Your task: Where a record contains an image, leave the image out and print the rest exactly.

Start of Recorded information

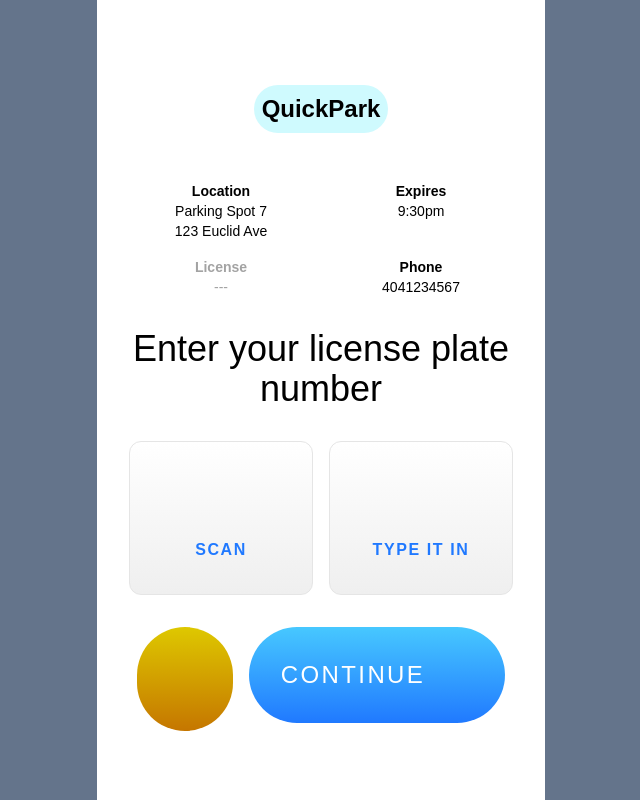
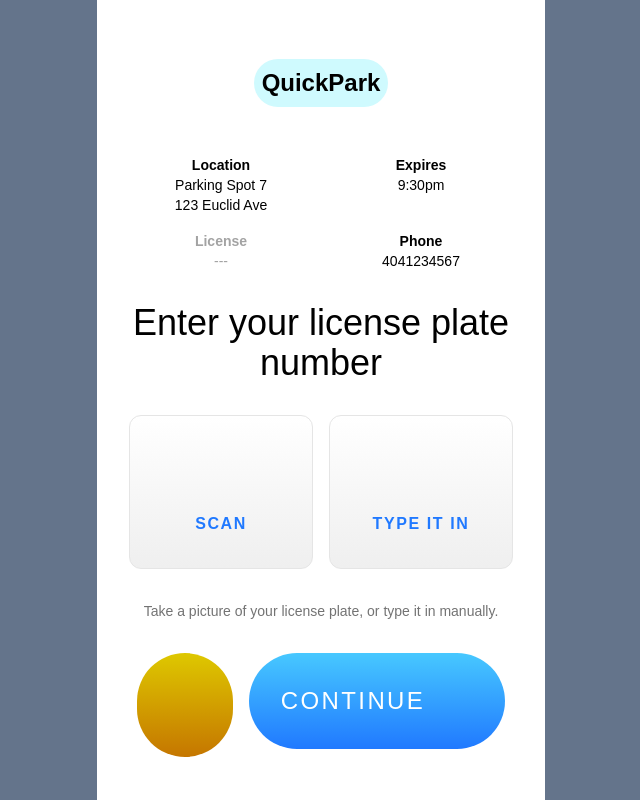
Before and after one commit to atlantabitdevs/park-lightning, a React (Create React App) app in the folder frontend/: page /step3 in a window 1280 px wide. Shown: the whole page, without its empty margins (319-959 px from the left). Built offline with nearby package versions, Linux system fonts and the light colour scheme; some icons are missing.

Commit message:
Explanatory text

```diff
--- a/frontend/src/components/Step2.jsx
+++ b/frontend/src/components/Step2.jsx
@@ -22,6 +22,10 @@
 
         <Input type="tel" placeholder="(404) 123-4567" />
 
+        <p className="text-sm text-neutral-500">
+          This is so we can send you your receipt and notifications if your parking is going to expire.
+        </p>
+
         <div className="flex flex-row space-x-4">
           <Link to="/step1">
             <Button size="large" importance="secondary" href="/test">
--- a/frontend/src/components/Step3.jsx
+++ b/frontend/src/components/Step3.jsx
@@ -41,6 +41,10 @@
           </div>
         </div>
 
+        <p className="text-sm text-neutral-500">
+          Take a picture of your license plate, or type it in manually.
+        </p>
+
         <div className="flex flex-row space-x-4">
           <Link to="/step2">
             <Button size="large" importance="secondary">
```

End of Recorded information

Completed task:
Before and after one commit to atlantabitdevs/park-lightning, a React (Create React App) app in the folder frontend/: page /step3 in a window 1280 px wide. Shown: the whole page, without its empty margins (319-959 px from the left). Built offline with nearby package versions, Linux system fonts and the light colour scheme; some icons are missing.

Commit message:
Explanatory text

```diff
--- a/frontend/src/components/Step2.jsx
+++ b/frontend/src/components/Step2.jsx
@@ -22,6 +22,10 @@
 
         <Input type="tel" placeholder="(404) 123-4567" />
 
+        <p className="text-sm text-neutral-500">
+          This is so we can send you your receipt and notifications if your parking is going to expire.
+        </p>
+
         <div className="flex flex-row space-x-4">
           <Link to="/step1">
             <Button size="large" importance="secondary" href="/test">
--- a/frontend/src/components/Step3.jsx
+++ b/frontend/src/components/Step3.jsx
@@ -41,6 +41,10 @@
           </div>
         </div>
 
+        <p className="text-sm text-neutral-500">
+          Take a picture of your license plate, or type it in manually.
+        </p>
+
         <div className="flex flex-row space-x-4">
           <Link to="/step2">
             <Button size="large" importance="secondary">
```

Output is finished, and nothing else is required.